=== Begin Enclosure ===

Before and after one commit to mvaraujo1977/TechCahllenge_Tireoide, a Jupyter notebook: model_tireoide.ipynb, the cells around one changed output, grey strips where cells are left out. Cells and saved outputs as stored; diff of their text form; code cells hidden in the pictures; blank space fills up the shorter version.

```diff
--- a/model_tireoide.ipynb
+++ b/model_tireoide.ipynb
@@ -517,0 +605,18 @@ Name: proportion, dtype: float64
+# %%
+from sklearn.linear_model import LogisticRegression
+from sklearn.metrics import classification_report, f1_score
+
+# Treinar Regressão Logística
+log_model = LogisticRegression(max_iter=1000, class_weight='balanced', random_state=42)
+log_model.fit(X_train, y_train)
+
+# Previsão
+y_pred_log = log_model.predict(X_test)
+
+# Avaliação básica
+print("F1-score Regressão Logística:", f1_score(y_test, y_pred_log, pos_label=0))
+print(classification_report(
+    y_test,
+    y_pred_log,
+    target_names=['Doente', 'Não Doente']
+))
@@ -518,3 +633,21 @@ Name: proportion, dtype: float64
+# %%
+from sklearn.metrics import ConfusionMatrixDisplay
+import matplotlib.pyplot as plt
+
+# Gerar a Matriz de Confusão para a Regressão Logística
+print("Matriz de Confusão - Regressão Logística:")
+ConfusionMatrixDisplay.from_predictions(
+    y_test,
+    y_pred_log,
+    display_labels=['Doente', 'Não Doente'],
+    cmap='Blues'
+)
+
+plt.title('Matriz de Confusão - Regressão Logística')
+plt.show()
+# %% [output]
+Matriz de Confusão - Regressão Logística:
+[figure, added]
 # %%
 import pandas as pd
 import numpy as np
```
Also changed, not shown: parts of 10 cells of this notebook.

=== End Enclosure ===

A complete and exact reproduction of the data is needed.

Before and after one commit to mvaraujo1977/TechCahllenge_Tireoide, a Jupyter notebook: model_tireoide.ipynb, the cells around one changed output, grey strips where cells are left out. Cells and saved outputs as stored; diff of their text form; code cells hidden in the pictures; blank space fills up the shorter version.

```diff
--- a/model_tireoide.ipynb
+++ b/model_tireoide.ipynb
@@ -517,0 +605,18 @@ Name: proportion, dtype: float64
+# %%
+from sklearn.linear_model import LogisticRegression
+from sklearn.metrics import classification_report, f1_score
+
+# Treinar Regressão Logística
+log_model = LogisticRegression(max_iter=1000, class_weight='balanced', random_state=42)
+log_model.fit(X_train, y_train)
+
+# Previsão
+y_pred_log = log_model.predict(X_test)
+
+# Avaliação básica
+print("F1-score Regressão Logística:", f1_score(y_test, y_pred_log, pos_label=0))
+print(classification_report(
+    y_test,
+    y_pred_log,
+    target_names=['Doente', 'Não Doente']
+))
@@ -518,3 +633,21 @@ Name: proportion, dtype: float64
+# %%
+from sklearn.metrics import ConfusionMatrixDisplay
+import matplotlib.pyplot as plt
+
+# Gerar a Matriz de Confusão para a Regressão Logística
+print("Matriz de Confusão - Regressão Logística:")
+ConfusionMatrixDisplay.from_predictions(
+    y_test,
+    y_pred_log,
+    display_labels=['Doente', 'Não Doente'],
+    cmap='Blues'
+)
+
+plt.title('Matriz de Confusão - Regressão Logística')
+plt.show()
+# %% [output]
+Matriz de Confusão - Regressão Logística:
+[figure, added]
 # %%
 import pandas as pd
 import numpy as np
```
Also changed, not shown: parts of 10 cells of this notebook.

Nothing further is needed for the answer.